Competing Interests

The author claims no competing interests.

Authors’ Contributions

Margaret L. Allen designed and analyzed all experiments and data.

List of Abbreviations

g = gold (strain);

wt = wild type;

f = female;

m = male;

ye = yellow eyes and elytra (strain);

F (0,1,2) = filial generation;

avg = average.

Conflicts of Interest

The authors declare no conflicts of interest.


[1] Sloggett, J.J. and Honek, A. (2012) Genetic Studies. In: Hodek, I., van Emden, H.F. and Honek, A., Eds., Ecology and Behaviour of the Ladybird Beetles (Coccinellidae), Wiley-Blackwell, Oxford, 561 p.
[2] Allen, M.L. and Ballenger, J.G. (2014) Genetics and Characteristics of a Pigmentation Defective Laboratory Strain of the Lady Beetle, Coleomegilla maculata. Advances in Entomology, 2, 161-166.
[3] Allen, M.L. (2015) Characteristics of a Laboratory Strain of Coleomegilla maculata with a Novel Heritable Wing Spot Pattern Trait. Advances in Entomology.
[4] Allen, M.L. and Riddick, E.W. (2012) A System for Harvesting Eggs of the Pink-Spotted Lady Beetle. Psyche, 2012, 1-6.
[5] Byers, J.A. (2006) Analysis of Insect and Plant Colors in Digital Images Using Java Software on the Internet. Annals of the Entomological Society of America, 99, 865-874.[865:AOIAPC]2.0.CO;2
[6] Wheeler, C., Millar, J. and Cardé, R. (2015) Multimodal Signal Interactions in the Ladybeetle, Hippodamia convergens, Aposematic System. Chemoecology, 25, 123-133.
[7] Arenas, L.M., Walter, D. and Stevens, M. (2015) Signal Honesty and Predation Risk among a Closely Related Group of Aposematic Species. Scientific Reports, 5.
[8] Taylor, L.A., Maier, E.B., Byrne, K.J., Amin, Z. and Morehouse, N.I. (2014) Colour Use by Tiny Predators: Jumping Spiders Show Colour Biases during Foraging. Animal Behaviour, 90, 149-157.
[9] Boiteau, G. (1985) Bionomics and Genetics of a Black Mutant Colorado Potato Beetle, Leptinotarsa decemlineata (Coleoptera: Chrysomelidae). Annals of the Entomological Society of America, 78, 663-666.
[10] Allen, M.L. (2015) Greenhouse Evaluation of Neonate and Adult Applications of Coleomegilla maculata (Coleoptera: Coccinellidae) to Control Two Spotted Spider Mite Infestations. Florida Entomologist, 98, 714-720.
[11] Allen, M.L. (2015) Characterization of Adult Transcriptomes from the Omnivorous Lady Beetle Coleomegilla maculata Fed Pollen or Insect Egg Diet. Journal of Genomics, 3, 20-28.
[12] Moran, N.A. and Jarvik, T. (2010) Lateral Transfer of Genes from Fungi Underlies Carotenoid Production in Aphids. Science, 328, 624-627.
[13] Altincicek, B., Kovacs, J.L. and Gerardo, N.M. (2012) Horizontally Transferred Fungal Carotenoid Genes in the Two- Spotted Spider Mite Tetranychus urticae. Biology Letters, 8, 253-257.
[14] Britton, G., Lockley, W.J.S., Harriman, G.A. and Goodwin, T.W. (1977) Pigmentation of the Ladybird Beetle Coccinella septempunctata by Carotenoids Not of Plant Origin. Nature, 266, 49-50.
[15] Arakane, Y., Dittmer, N.T., Tomoyasu, Y., Kramer, K.J., Muthukrishnan, S., Beeman, R.W. and Kanost, M.R. (2010) Identification, mRNA Expression and Functional Analysis of Several Yellow Family Genes in Tribolium castaneum. Insect Biochemistry and Molecular Biology, 40, 259-266.
[16] Liu, J., Lemonds, T.R. and Popadic, A. (2014) The Genetic Control of Aposematic Black Pigmentation in Hemimetabolous Insects: Insights from Oncopeltus fasciatus. Evolution & Development, 16, 270-277.

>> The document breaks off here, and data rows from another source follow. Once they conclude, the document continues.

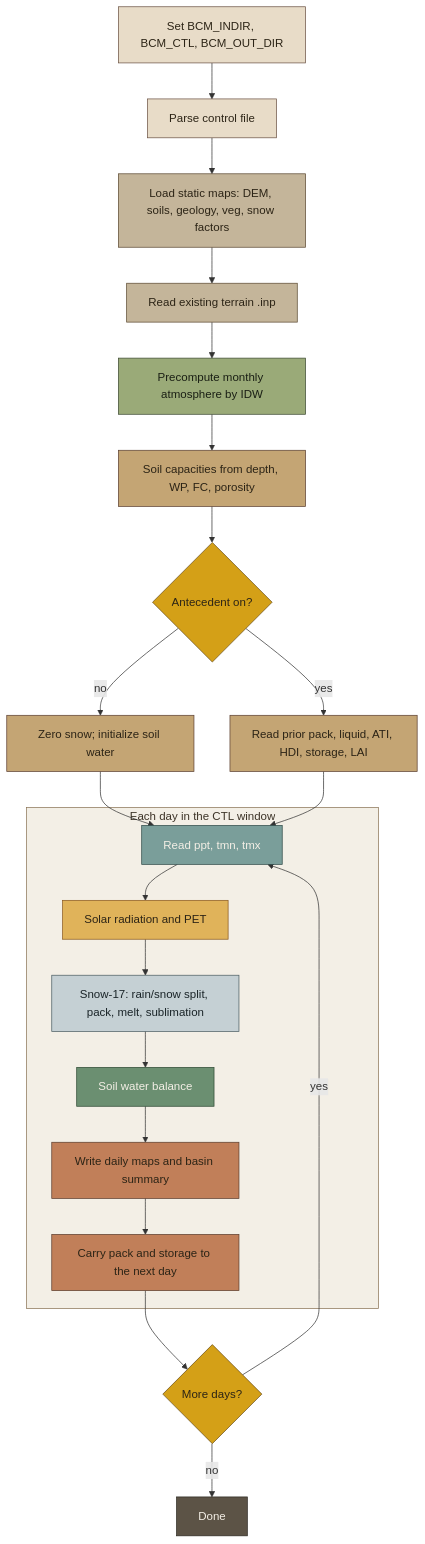
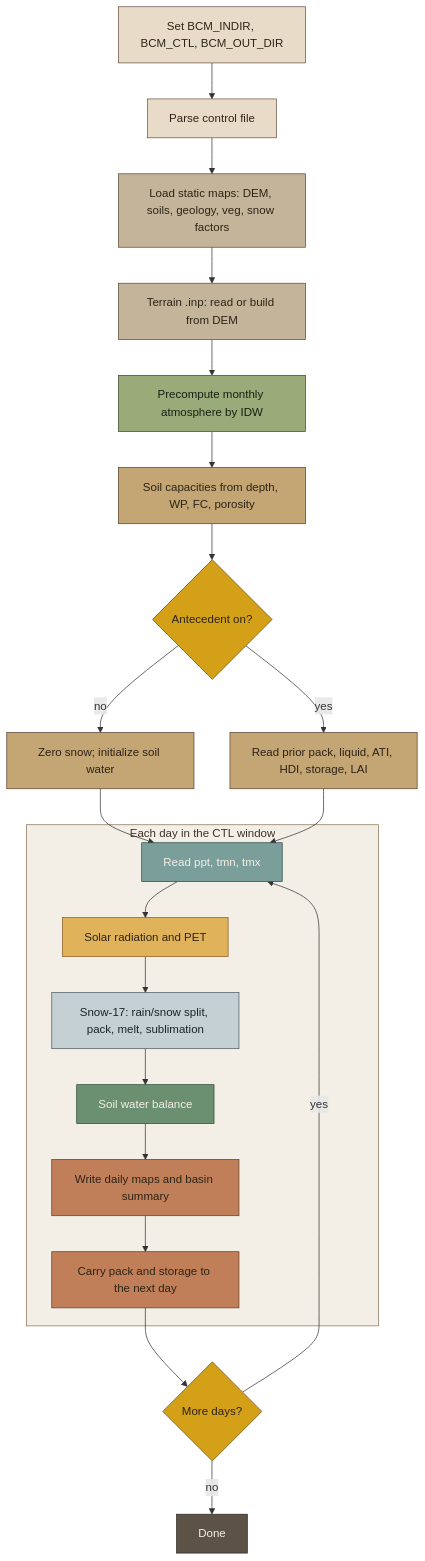
The diagram in README.md (ajoros/bcm-py-daily), drawn with Mermaid before and after one commit. The commit also changed other lines of this file and 2 other files, not shown here.

Commit message:
Add a Python DEM-to-terrain .inp builder.

````diff
--- a/README.md
+++ b/README.md
@@ -73,50 +73,50 @@
 ```mermaid
 flowchart TD
   start[Set BCM_INDIR, BCM_CTL, BCM_OUT_DIR] --> ctl[Parse control file]
   ctl --> static[Load static maps: DEM, soils, geology, veg, snow factors]
-  static --> terr[Read existing terrain .inp]
+  static --> terr[Terrain .inp: read or build from DEM]
   terr --> idw[Precompute monthly atmosphere by IDW]
   idw --> soil[Soil capacities from depth, WP, FC, porosity]
   soil --> prior{Antecedent on?}
   prior -->|no| init[Zero snow; initialize soil water]
   prior -->|yes| load[Read prior pack, liquid, ATI, HDI, storage, LAI]
   init --> loop
   load --> loop
 
   subgraph daily [Each day in the CTL window]
     loop[Read ppt, tmn, tmx] --> pet[Solar radiation and PET]
     pet --> snow[Snow-17: rain/snow split, pack, melt, sublimation]
     snow --> wb[Soil water balance]
     wb --> out[Write daily maps and basin summary]
     out --> carry[Carry pack and storage to the next day]
   end
 
   carry --> more{More days?}
   more -->|yes| loop
   more -->|no| done[Done]
 
   classDef sand fill:#e8dcc8,stroke:#6b5344,color:#2c2416
   classDef rock fill:#c4b59a,stroke:#5c4a32,color:#2c2416
   classDef soil fill:#c4a574,stroke:#5c4033,color:#2c2416
   classDef sage fill:#9aaa78,stroke:#3d4a32,color:#1a1f14
   classDef ochre fill:#d4a017,stroke:#6b4f1d,color:#2c2416
   classDef rain fill:#7a9e9a,stroke:#2f4a48,color:#f4efe6
   classDef sun fill:#e0b35a,stroke:#8a5a20,color:#2c2416
   classDef snowc fill:#c5d0d4,stroke:#4a5c62,color:#1a2428
   classDef moss fill:#6b8f71,stroke:#2f4a34,color:#f4efe6
   classDef clay fill:#c17f59,stroke:#5c3d2e,color:#2c2416
   classDef bark fill:#5c5346,stroke:#2c2822,color:#f4efe6
 
   class start,ctl sand
   class static,terr rock
   class idw sage
   class soil,init,load soil
   class prior,more ochre
   class loop rain
   class pet sun
   class snow snowc
   class wb moss
   class out,carry clay
   class done bark
   style daily fill:#f3efe6,stroke:#8a7355,color:#3d3428
 ```
````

Copyright © 2024 by authors and Scientific Research Publishing Inc.

Creative Commons License

This work and the related PDF file are licensed under a Creative Commons Attribution 4.0 International License.